------ Supplied records

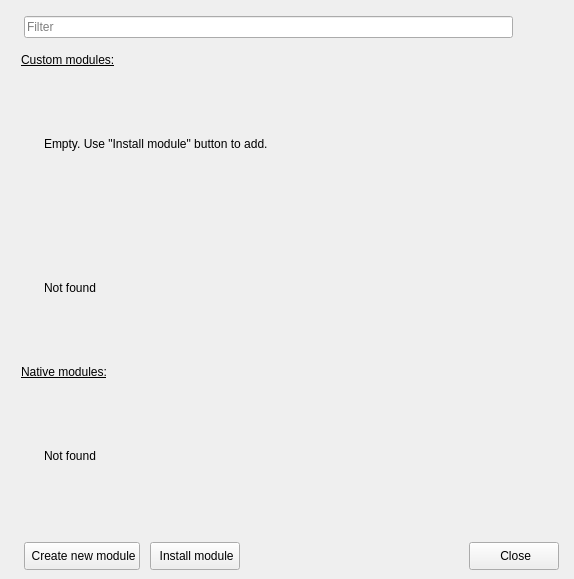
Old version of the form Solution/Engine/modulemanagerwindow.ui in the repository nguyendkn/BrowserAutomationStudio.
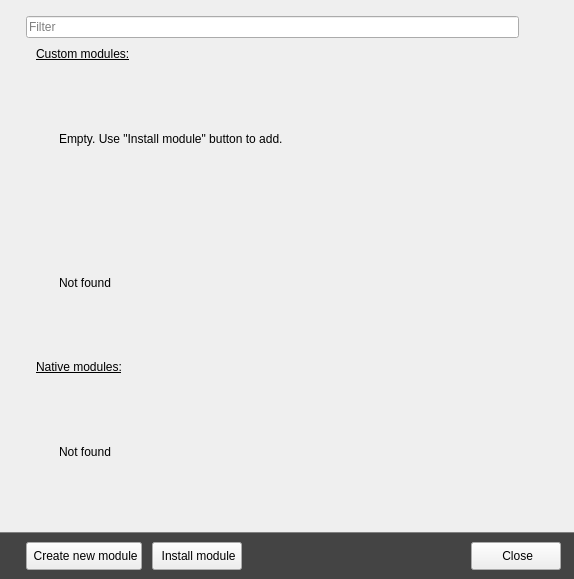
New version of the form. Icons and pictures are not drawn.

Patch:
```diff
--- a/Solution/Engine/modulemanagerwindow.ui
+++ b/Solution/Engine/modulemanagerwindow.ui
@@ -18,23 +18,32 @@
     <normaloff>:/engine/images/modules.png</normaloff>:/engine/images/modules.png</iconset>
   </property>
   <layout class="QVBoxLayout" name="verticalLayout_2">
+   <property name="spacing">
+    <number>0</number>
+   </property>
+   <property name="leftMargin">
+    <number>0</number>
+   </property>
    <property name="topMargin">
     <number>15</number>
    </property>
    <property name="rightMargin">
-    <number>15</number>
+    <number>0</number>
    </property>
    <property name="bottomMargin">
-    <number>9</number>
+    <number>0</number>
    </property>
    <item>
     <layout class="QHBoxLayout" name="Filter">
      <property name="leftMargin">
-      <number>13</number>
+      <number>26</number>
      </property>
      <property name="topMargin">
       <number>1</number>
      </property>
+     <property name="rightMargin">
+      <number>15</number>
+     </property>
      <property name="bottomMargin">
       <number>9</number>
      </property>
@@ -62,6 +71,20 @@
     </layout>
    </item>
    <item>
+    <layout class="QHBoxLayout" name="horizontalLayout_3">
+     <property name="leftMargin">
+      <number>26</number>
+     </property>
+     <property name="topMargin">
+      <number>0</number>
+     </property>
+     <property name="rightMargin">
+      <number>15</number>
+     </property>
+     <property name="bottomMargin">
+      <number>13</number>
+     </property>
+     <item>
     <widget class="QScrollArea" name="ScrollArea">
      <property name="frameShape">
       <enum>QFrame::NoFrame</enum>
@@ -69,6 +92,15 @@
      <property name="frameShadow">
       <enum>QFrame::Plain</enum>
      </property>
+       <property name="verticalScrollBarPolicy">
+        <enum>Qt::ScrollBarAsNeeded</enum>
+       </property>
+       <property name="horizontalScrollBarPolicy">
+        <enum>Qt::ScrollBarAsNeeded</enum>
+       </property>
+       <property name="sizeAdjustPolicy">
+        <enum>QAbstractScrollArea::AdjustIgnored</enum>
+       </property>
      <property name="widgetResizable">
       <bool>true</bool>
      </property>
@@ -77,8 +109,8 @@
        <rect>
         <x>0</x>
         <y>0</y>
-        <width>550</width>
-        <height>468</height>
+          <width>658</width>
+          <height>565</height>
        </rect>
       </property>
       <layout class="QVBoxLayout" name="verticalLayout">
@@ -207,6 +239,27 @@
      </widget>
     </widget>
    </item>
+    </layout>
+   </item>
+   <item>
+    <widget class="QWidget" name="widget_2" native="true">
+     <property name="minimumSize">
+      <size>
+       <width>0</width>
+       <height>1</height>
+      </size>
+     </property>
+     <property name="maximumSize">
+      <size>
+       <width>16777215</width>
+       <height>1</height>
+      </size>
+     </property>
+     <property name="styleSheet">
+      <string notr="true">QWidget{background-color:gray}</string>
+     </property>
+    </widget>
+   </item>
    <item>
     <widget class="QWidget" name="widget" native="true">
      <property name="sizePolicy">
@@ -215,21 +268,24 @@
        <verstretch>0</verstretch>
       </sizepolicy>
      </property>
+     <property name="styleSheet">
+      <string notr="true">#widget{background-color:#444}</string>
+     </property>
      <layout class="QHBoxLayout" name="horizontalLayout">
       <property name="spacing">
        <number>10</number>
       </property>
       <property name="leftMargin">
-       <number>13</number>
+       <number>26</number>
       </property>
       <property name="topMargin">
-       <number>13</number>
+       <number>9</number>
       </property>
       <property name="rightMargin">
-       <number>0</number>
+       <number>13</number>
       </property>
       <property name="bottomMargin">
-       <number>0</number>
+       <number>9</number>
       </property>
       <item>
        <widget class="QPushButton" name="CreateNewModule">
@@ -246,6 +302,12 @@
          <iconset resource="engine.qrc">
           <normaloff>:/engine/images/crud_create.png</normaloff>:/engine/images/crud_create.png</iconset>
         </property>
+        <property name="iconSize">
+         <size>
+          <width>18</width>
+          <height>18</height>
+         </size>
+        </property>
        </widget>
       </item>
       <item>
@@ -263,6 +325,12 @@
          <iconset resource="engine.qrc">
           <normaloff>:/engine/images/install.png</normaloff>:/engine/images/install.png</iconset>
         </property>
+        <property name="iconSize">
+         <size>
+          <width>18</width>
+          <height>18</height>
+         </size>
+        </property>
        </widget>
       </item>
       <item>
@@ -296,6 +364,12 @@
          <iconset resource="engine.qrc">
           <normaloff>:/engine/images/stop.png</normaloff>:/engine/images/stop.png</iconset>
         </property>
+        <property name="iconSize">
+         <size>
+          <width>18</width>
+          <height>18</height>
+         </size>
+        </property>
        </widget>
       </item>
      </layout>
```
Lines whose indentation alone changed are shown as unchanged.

------------

### What the task asks
Tally the lines above with "QHBoxLayout", please; number only.

### Result of the exercise
3